Pickles for Christmas

Pickles…I have too say I am rather fond of Pickles and do make my own from time to time and they truly are a traditional gift at Christmastime. So here are some recipes from Mrs Beecher from 1873, firstly the Vinegar:

Vinegar for pickling should be sharp, but not the sharpest kind, as it injures the pickles. Wine or cider vinegar is reliable. Much manufactured vinegar is sold that ruins pickles and is unhealthful. If you use copper, bell-metal, or brass vessels for pickling, never allow the vinegar to cool in them, as it then is poisonous. Add a table-spoonful of alum and a tea-cup of salt to each three gallons of vinegar, and tie up a bag with pepper, ginger-root, and spices of all sorts in it, and you have vinegar prepared for any kind of common pickling, and in many cases all that is needed is to throw the fruit in and keep it in till wanted.

Well you can just buy prepared pickling Vinegar nowadays. It seems that is was quite likely in those days when glass jars were not so readily available that being poisoned was not out of the question!!

Keep pickles only in wood or stone ware. Anything that has held grease will spoil pickles. Stir pickles occasionally, and if there are soft ones, take them out, scald the vinegar, and pour it hot over the pickles. Keep enough vinegar to cover them well. If it is weak, take fresh vinegar, and pour on hot. Do not boil vinegar or spice over five minutes.

I end to keep my pickling onion in with the potatoes and other onions, this seems to keep them fairly fresh for some time. So here are some suggestions for pickles:

Sweet Pickles.
One pound of sugar, one quart of vinegar, two pounds of fruit. Boil fifteen minutes, skim well, put in the fruit and let it boil till half cooked. For peaches, flavour with cinnamon and mace; for plums and all dark fruit, use allspice and cloves.

This looks quite interesting!

Pickled Tomatoes.
As you gather them, leave an inch or more of stem; throw them into cold vinegar. When you have enough, take them out, and scald some spices, tied in a bag, in good vinegar; add a little sugar, and pour it hot over them.

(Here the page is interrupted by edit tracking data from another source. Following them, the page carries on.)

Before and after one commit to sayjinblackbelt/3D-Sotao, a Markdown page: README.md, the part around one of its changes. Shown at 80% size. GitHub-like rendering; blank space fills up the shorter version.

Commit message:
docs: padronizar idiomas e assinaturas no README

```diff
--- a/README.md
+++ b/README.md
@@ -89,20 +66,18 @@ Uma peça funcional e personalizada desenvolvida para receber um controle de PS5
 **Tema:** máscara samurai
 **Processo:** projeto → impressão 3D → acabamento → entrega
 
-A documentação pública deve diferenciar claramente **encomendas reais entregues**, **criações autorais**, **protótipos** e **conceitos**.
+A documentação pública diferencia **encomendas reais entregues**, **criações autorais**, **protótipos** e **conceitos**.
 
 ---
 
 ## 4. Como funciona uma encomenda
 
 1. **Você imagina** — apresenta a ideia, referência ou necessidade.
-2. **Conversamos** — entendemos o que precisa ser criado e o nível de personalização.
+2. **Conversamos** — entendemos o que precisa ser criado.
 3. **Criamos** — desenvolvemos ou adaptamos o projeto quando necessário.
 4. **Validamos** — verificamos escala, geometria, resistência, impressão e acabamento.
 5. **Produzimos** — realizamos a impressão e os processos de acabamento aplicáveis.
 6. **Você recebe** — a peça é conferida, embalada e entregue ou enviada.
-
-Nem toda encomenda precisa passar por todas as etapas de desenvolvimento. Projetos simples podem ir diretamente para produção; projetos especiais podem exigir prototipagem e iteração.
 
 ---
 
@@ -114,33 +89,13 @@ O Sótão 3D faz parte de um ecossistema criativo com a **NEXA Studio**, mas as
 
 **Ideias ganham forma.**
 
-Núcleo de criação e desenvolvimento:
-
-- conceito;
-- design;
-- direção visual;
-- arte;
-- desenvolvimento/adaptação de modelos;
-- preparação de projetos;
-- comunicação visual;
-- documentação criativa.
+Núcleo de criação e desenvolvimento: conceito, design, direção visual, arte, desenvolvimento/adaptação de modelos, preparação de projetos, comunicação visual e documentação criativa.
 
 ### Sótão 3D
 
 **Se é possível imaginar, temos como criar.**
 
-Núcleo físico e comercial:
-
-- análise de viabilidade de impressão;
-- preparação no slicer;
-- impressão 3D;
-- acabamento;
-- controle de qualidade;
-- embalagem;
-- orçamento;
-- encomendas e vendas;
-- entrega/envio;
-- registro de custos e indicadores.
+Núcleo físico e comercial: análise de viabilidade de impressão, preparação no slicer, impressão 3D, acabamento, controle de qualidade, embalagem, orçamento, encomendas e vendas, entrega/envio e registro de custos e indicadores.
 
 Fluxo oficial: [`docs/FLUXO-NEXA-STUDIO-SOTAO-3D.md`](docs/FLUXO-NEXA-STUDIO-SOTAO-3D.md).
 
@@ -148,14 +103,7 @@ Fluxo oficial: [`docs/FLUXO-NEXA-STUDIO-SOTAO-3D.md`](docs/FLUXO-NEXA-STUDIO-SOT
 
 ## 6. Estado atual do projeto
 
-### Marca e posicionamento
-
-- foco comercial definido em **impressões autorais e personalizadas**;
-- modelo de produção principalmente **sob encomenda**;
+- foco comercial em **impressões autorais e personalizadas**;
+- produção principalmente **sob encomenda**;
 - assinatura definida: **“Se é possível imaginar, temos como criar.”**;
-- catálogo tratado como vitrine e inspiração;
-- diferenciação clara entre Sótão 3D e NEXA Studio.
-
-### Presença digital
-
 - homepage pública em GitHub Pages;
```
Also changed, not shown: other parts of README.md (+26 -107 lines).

Pickled Peaches.
Take ripe but hard peaches, wipe off the down, stick a few cloves into them, and lay them in cold spiced vinegar. In three months they will be sufficiently pickled and also retain much of their natural flavour.

Pickled fruit… hmm…I’m not sure but might be a great unusual gift.

Pickled Peppers.
Take green peppers, take the seeds out carefully so as not to mangle them, soak them nine days in salt and water, changing it every day, and keep them in a warm place. Stuff them with chopped cabbage, seasoned with cloves, cinnamon, and mace; put them in cold spiced vinegar.

Pickled Nasturtions (This is a type of cabbage)
Soak them three days in salt and water as you collect them, changing it once in three days; and when you have enough, pour off the brine, and pour on scalding hot vinegar.

Pickled Onions. Peel, and boil in milk and water ten minutes, drain off the milk and water, and pour scalding spiced vinegar on to them.

Pickled Gherkins. Keep them in strong brine till they are yellow, then take them out and turn on hot spiced vinegar, and keep them in it, in a Continue reading